Therefore the long versions are to be preferred in any case, since they can spend beside the actual investigations also more time for the character development and can illuminate the effect of the work of the engaged policemen on their private life more intensively. A good example of this is "rose red". This case concerns Kerstin Holm (Malin Arvidsson) very personally in a very special way. This is shown to advantage much more intensively in the long version than in the TV version. Anyway, the movies get their appeal from the fact that besides the extremely thrilling stories the investigators are also interesting and multi-layered characters with many strengths, but also very human weaknesses. The fact that the criminal cases sometimes seem to be constructed somewhat badly and that some clichés are also used does not really weigh negatively.

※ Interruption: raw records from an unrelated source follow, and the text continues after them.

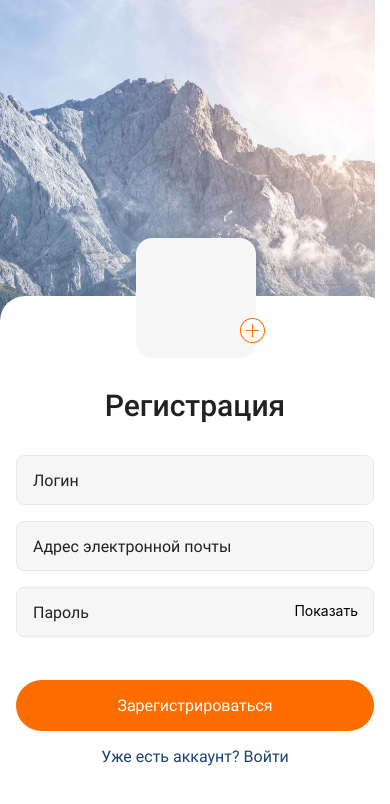
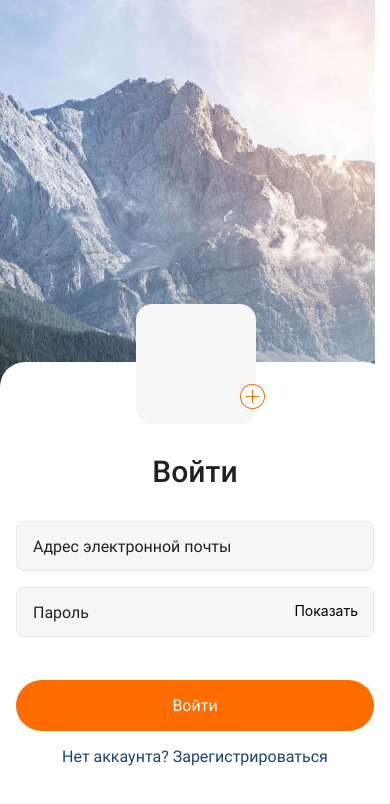
Before and after one commit to Irka-Bodnariuk/goit-react-native-01-start, a React Native app: screen / in a window 390 px wide. Shown: the top 804 px of the page. Built offline with nearby package versions, Linux system fonts and the light colour scheme.

Commit message:
Add image and icon in login

```diff
--- a/App.js
+++ b/App.js
@@ -31,8 +31,8 @@ export default function App() {
         style={styles.image}
         source={require("./assets/image/bg-image.png")}
       >
-        <RegistrationScreen />
-        {/* <LoginScreen /> */}
+        {/* <RegistrationScreen /> */}
+        <LoginScreen />
       </ImageBackground>
     </View>
   );
--- a/src/screens/LoginScreen.js
+++ b/src/screens/LoginScreen.js
@@ -1,16 +1,17 @@
-import React, { useState, useCallback } from "react";
-import { StatusBar } from "expo-status-bar";
+import React, { useState } from "react";
+
 import {
   StyleSheet,
   Text,
   View,
-  ImageBackground,
   TextInput,
   TouchableOpacity,
   Platform,
   KeyboardAvoidingView,
   TouchableWithoutFeedback,
   Keyboard,
+  Alert,
+  Image,
 } from "react-native";
 
 const initialState = {
@@ -38,7 +39,7 @@ export default function LoginScreen() {
   };
 
   return (
-    <View style={styles.container}>
+    <View style={styles.wrap}>
       <TouchableWithoutFeedback onPress={keyboardHide}>
         <KeyboardAvoidingView
           behavior={Platform.OS === "ios" ? "padding" : "height"}
@@ -50,7 +51,15 @@ export default function LoginScreen() {
               paddingBottom: isShowKeyboard ? 20 : 78,
             }}
           >
-            <View style={styles.header}>
+            <View style={styles.wrapImg}>
+              <View style={styles.avatar}></View>
+              <Image
+                style={styles.icon}
+                source={require("../../assets/image/add-image.png")}
+              />
+            </View>
+
+            <View>
               <Text style={styles.title}>Войти</Text>
             </View>
             <View>
@@ -100,7 +109,7 @@ export default function LoginScreen() {
 }
 
 const styles = StyleSheet.create({
-  container: {
+  wrap: {
     flex: 1,
     resizeMode: "cover",
   },
@@ -117,7 +126,26 @@ const styles = StyleSheet.create({
     borderTopRightRadius: 25,
     borderTopLeftRadius: 25,
   },
-
+  wrapImg: {
+    position: "relative",
+  },
+  avatar: {
+    position: "absolute",
+    width: 120,
+    height: 120,
+    backgroundColor: "#F6F6F6",
+    top: -150,
+    borderRadius: 16,
+    marginStart: 136,
+  },
+  icon: {
+    zIndex: 2,
+    position: "absolute",
+    width: 25,
+    height: 25,
+    top: -70,
+    marginStart: 240,
+  },
   title: {
     marginBottom: 32,
     marginHorizontal: 16,
--- a/src/screens/RegistrationScreen.js
+++ b/src/screens/RegistrationScreen.js
@@ -140,7 +140,9 @@ const styles = StyleSheet.create({
     borderTopRightRadius: 25,
     borderTopLeftRadius: 25,
   },
-  wrapImg: { position: "relative" },
+  wrapImg: {
+    position: "relative",
+  },
   avatar: {
     position: "absolute",
     width: 120,
@@ -155,7 +157,6 @@ const styles = StyleSheet.create({
     position: "absolute",
     width: 25,
     height: 25,
-
     top: -70,
     marginStart: 240,
   },
```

"Deep pain" is a very good example of this. This case, at the end of which the future of the A group is completely uncertain, is taking place not only in Sweden but also in many other parts of Europe (including Germany). And stereotypes are really not spared. And yet the whole thing works, is extremely exciting and thrilling. This is not only due to the atmospheric staging, but also to the good elaboration of the characters, in whose fate one as a viewer only too gladly participates.
Thanks to the extremely sympathetic drawing of the main characters and their sometimes very entertaining interactions, as well as the captivating atmosphere, the films offer extremely good entertainment. Moreover, despite their small lengths, the stories are implemented in such an exciting way that even the small weaknesses hardly change anything about them. Especially the end of the first part of the long version of "Böses Blut" is such a thrillingly staged cliffhanger that you change the DVD in a few seconds in order to see how things will continue as fast as possible.
So the "Arne Dahl"-movies don't revolutionize the genre, but they enrich it with really worth seeing contributions. Fortunately, three more films have already been shot which will be shown in Sweden in 2015. It remains to be hoped that fans in Germany won't have to wait too long to see how things will continue with the A-group and whether they will still exist at all in their original line-up.
picture + sound: The A-group is allowed to determine on DVD in good picture and sound quality. While in the dark sequences there are some small point deductions in the overall sharpness, the visual implementation otherwise convinces with a good coloring you of a neat detail representation. The Dolby Digital Mix makes the dialogues sound easy to understand from the speakers. A few well implemented sound effects provide good dynamics in the surround range in the otherwise rather unspectacular events. Good!
Extras: The box unfortunately doesn't have any bonus material!
Fazit: The first five "Arne Dahl" adaptations around the Stockholm A-group offer exciting entertainment for all fans of demanding Nordic-Crime series. All five novel adaptations are absolutely worth seeing due to the sympathetically drawn main characters, the proper level of tension and the captivating atmosphere and can play out all these strengths perfectly especially in the long versions. The missing bonus material can also be merged here. Therefore, with small exceptions: absolutely recommendable!
Source: Sebastian Betzold / contents: ZDF